Nishita Banerjee explores Kathak, the dance that is admired globally
Among many Indian dance forms, Kathak stands out as the most graceful of all. With origins dating back to the Bhakti movement in the 16th century, it is one of the most important north Indian dance forms.
The name Kathak has been derived from Sanskrit word ‘katha’ meaning story. The emergence of Raslila in the 15th century was a major turning point for the origin of Kathak. Lucknow is one of the main gharanas for Kathak, others being Varanasi, Jaipur and Raigarh.
In Lucknow, Kathak flourished mainly in the court of Nawab Wajid Ali Shah. The Lucknow style of Kathak dance is characterised by graceful movements, elegance, precision and delicacy. This dance type in Lucknow artistically combines with classical music like thumri, dadra and horis.
Presently, Pandit Birju Maharaj, son of Pandit Achchan Maharaj is considered as the pioneer of the Lucknow gharana. Bhatkhande in Lucknow is one of the main school for Kathak in present times.

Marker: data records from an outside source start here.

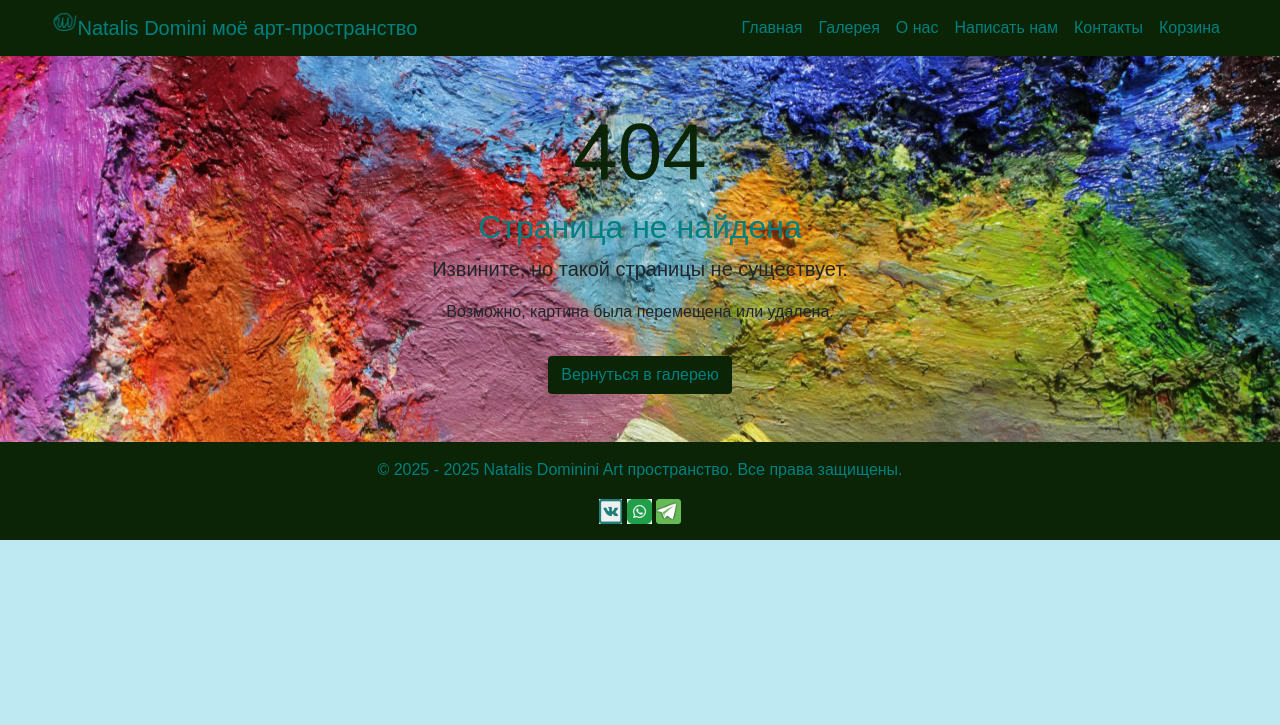
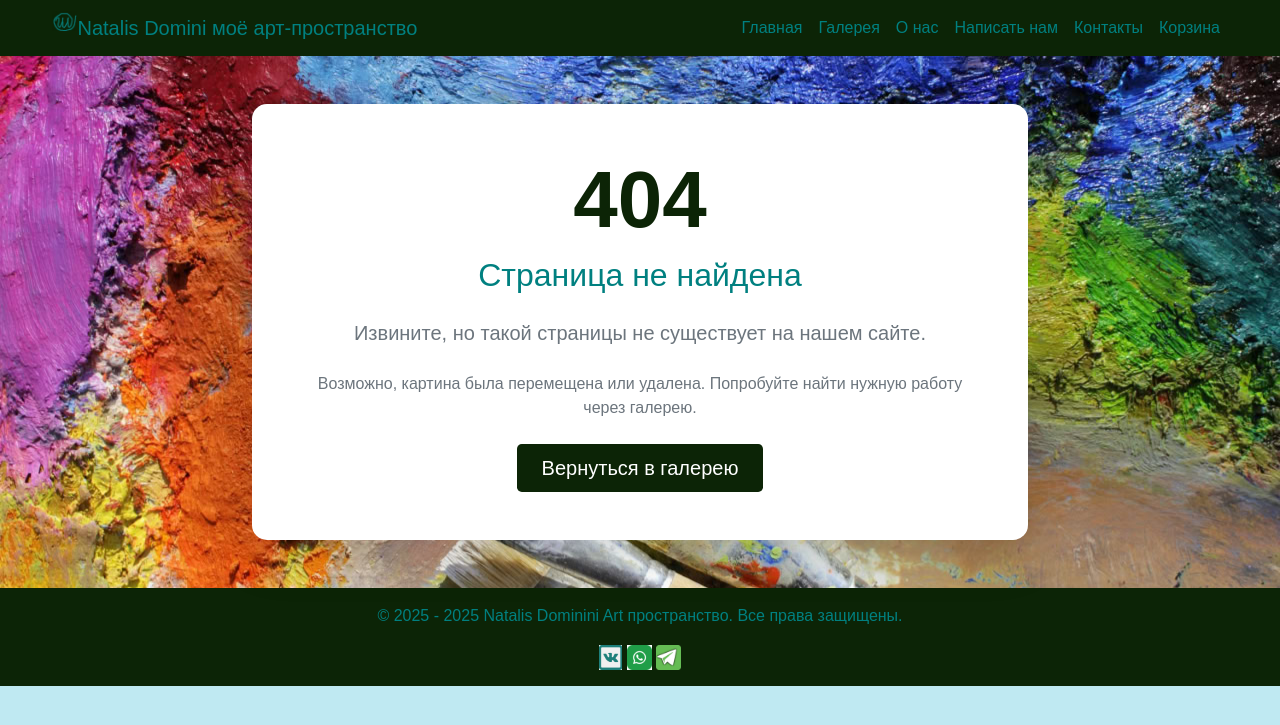
Before and after one commit to Iceeyess/art-gallery, a Django app: template gallery/templates/gallery/404.html in a window 1280 px wide. Shown: the top 725 px of the page. Run offline with Django 5.2, Linux system fonts and the light colour scheme; the template is opened without the code that fills it, so the values that code supplies are empty; some libraries are stand-ins or nearby versions.

Commit message:
Добавил кастомные страницы для ошибок 400, 403, 404, 500. -----Исправил шаблоны с текстом сообщений.

```diff
--- a/gallery/templates/gallery/404.html
+++ b/gallery/templates/gallery/404.html
@@ -3,16 +3,20 @@
 {% block title %}Страница не найдена - авторские картины от Natalis Domini{% endblock %}
 
 {% block content %}
-<div class="container text-center my-5">
-    <div class="row">
-        <div class="col-md-12">
-            <h1 class="display-1 text-custom-orange">404</h1>
-            <h2 class="text-custom-teal">Страница не найдена</h2>
-            <p class="lead">Извините, но такой страницы не существует.</p>
-            <p>Возможно, картина была перемещена или удалена.</p>
-            <a href="{% url 'gallery:index' %}" class="btn bg-custom-orange text-custom-teal mt-3">
-                Вернуться в галерею
-            </a>
+<div class="container my-5">
+    <div class="row justify-content-center">
+        <div class="col-md-8">
+            <div class="card shadow-lg border-0">
+                <div class="card-body p-5 text-center">
+                    <h1 class="display-1 text-custom-orange fw-bold">404</h1>
+                    <h2 class="text-custom-teal mb-4">Страница не найдена</h2>
+                    <p class="lead text-muted mb-4">Извините, но такой страницы не существует на нашем сайте.</p>
+                    <p class="text-muted mb-4">Возможно, картина была перемещена или удалена. Попробуйте найти нужную работу через галерею.</p>
+                    <a href="{% url 'gallery:index' %}" class="btn bg-custom-orange text-white btn-lg px-4">
+                        Вернуться в галерею
+                    </a>
+                </div>
+            </div>
         </div>
     </div>
 </div>
```
Also changed, not shown: gallery/templates/gallery/400.html (+16 -9 lines), gallery/templates/gallery/403.html (+16 -9 lines), gallery/templates/gallery/500.html (+20 -14 lines).
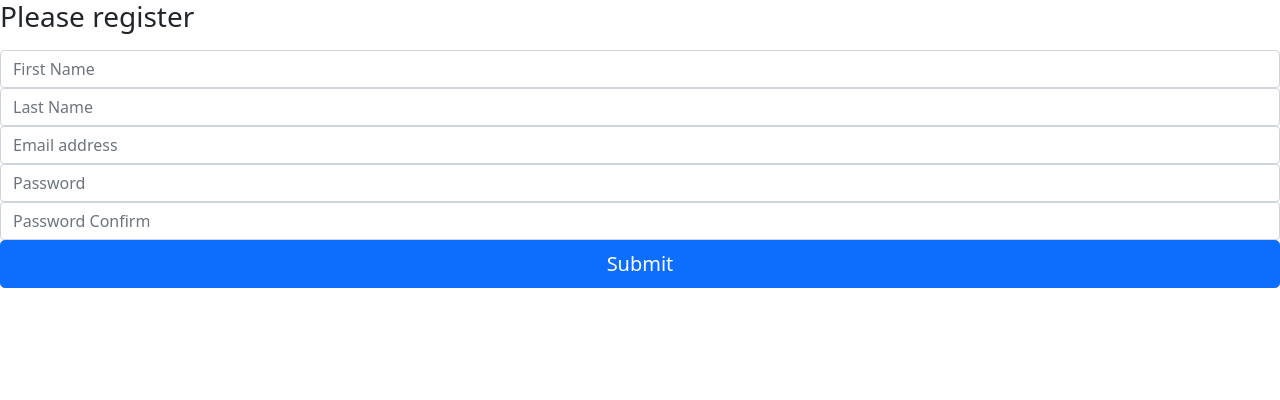
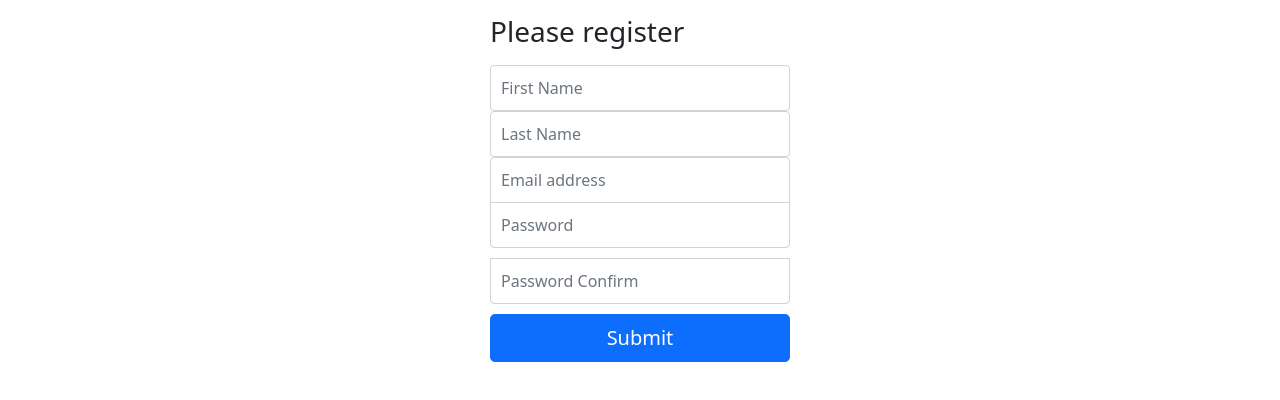
Before and after one commit to ryme07/ng-nest, an Angular app: page /register in a window 1280 px wide. Shown: the top 400 px of the page. Built offline with nearby package versions, Linux system fonts and the light colour scheme.

Commit message:
feat: register template done

```diff
--- a/src/app/public/register/register.component.html
+++ b/src/app/public/register/register.component.html
@@ -1,5 +1,5 @@
 <main class="form-signin">
-    <form>
+    <form (submit)="submit()">
         <h1 class="h3 mb-3 fw-normal">Please register</h1>
 
         <input [(ngModel)]="firstName" name="first_name" class="form-control" placeholder="First Name" required>
--- a/src/app/public/register/register.component.scss
+++ b/src/app/public/register/register.component.scss
@@ -0,0 +1,47 @@
+html,
+body {
+    height: 100%;
+}
+
+body {
+    display: flex;
+    align-items: center;
+    padding-top: 40px;
+    padding-bottom: 40px;
+    background-color: #f5f5f5;
+}
+
+.form-signin {
+    width: 100%;
+    max-width: 330px;
+    padding: 15px;
+    margin: auto;
+}
+
+.form-signin .checkbox {
+    font-weight: 400;
+}
+
+.form-signin .form-control {
+    position: relative;
+    box-sizing: border-box;
+    height: auto;
+    padding: 10px;
+    font-size: 16px;
+}
+
+.form-signin .form-control:focus {
+    z-index: 2;
+}
+
+.form-signin input[type="email"] {
+    margin-bottom: -1px;
+    border-bottom-right-radius: 0;
+    border-bottom-left-radius: 0;
+}
+
+.form-signin input[type="password"] {
+    margin-bottom: 10px;
+    border-top-left-radius: 0;
+    border-top-right-radius: 0;
+}
--- a/src/app/public/register/register.component.ts
+++ b/src/app/public/register/register.component.ts
@@ -17,4 +17,15 @@ export class RegisterComponent implements OnInit {
   ngOnInit(): void {
   }
 
+  submit(): void {
+    console.log({
+
+      last_name: this.lastName,
+      first_name: this.firstName,
+      email: this.email,
+      password: this.password,
+      password_confirm: this.passwordConfirm
+    })
+  }
+
 }
```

The Lucknow gharana also embellished Kathak performances by tawaifs (nautch girls), who themselves developed the art into a parallel refinement. They performed on lighter classical music like dadra, tappa or kajri. The tawaifs incorporated some innovative expressions, termed as nakhra, or mischievous playfulness. They developed new details and interchanged ideas which helped consolidate the range of Kathak. It has influenced many other art forms. For instance, kathak yoga is a technique where the dancer matches the rhythms on the beats of taal, using steps of kathak.
Similarly, the Spanish flamenco dance form, is greatly inspired by Kathak. It is also believed that Kathak gives expression to words. Many sufi followers find Kathak the most suitable form of dance for sufi songs or sayings. In present times, most of the traditional dance forms are not indulged in by common people. It has become a selective hobby for people who are passionate.
The gharana’s popularity is not to India alone. It is well appreciated overseas. Natalia Hildner from United States is one enthusiast, who has a passion for Kathak dance. Trained by Pandit Birju Maharaj, she is a vocal propagator of this art form.
She is of the opinion that “dances are not born out of the blue.”
A famous contemporary dance choreographer, Pina Bausch, once said, “…to understand what I am saying, you have to know that dance is something other than technique. We forget where the movements come from. They are born from life.”
She further points out that much of what we recognize as Kathak today was born in Lucknow. It is not hard to recognize this. Where did its nazaqat, nafasat, salaami, thaat, mizaaj, and andaaz come from?
“Above all, the charm of Kathak is the philosophy that less is more. Movements and expressions should not be exaggerated or they will become ‘zabardasti’ or forced. This is what distinguishes Kathak from other forms of dance, its natural ada or grace,” she says.
“Due to my international work experience, I have had the opportunity to take Kathak abroad and even within India itself. People from the U.S., Middle East, Latin America, and Europe are touched when they see this dance style.”
Now more than ever before, Kathak, as one of the leading classical dance styles in India, is increasingly transcending international borders. Very few people realise that Kathak is evolving with every generation. It takes the best from the past and reinvents for the ever-changing present. It makes us question who we are, why are we dancing, and how we can tell our stories.
Kathak is not just a dance, but also a journey of self-discovery. Relating to something involves more feeling than thinking. I never saw connecting to Kathak as a choice. Rather, the moment I saw Kathak, it was like falling in love. I was only four years old and thanks to my parents, they would often take me to festivals and concerts to see many different dances and music from around the world. The first time I saw Kathak it was different from anything else – I will never forget – the moment I saw it I knew it was the most beautiful thing I had ever seen and that this art form a I would be together forever.
Kathak communicated something beyond this world…from its stories to its poetry, from its rhythm to its virtuosity, from its depth to its playfulness, from its colloquial flavour to its elegance, and from its grace to its power.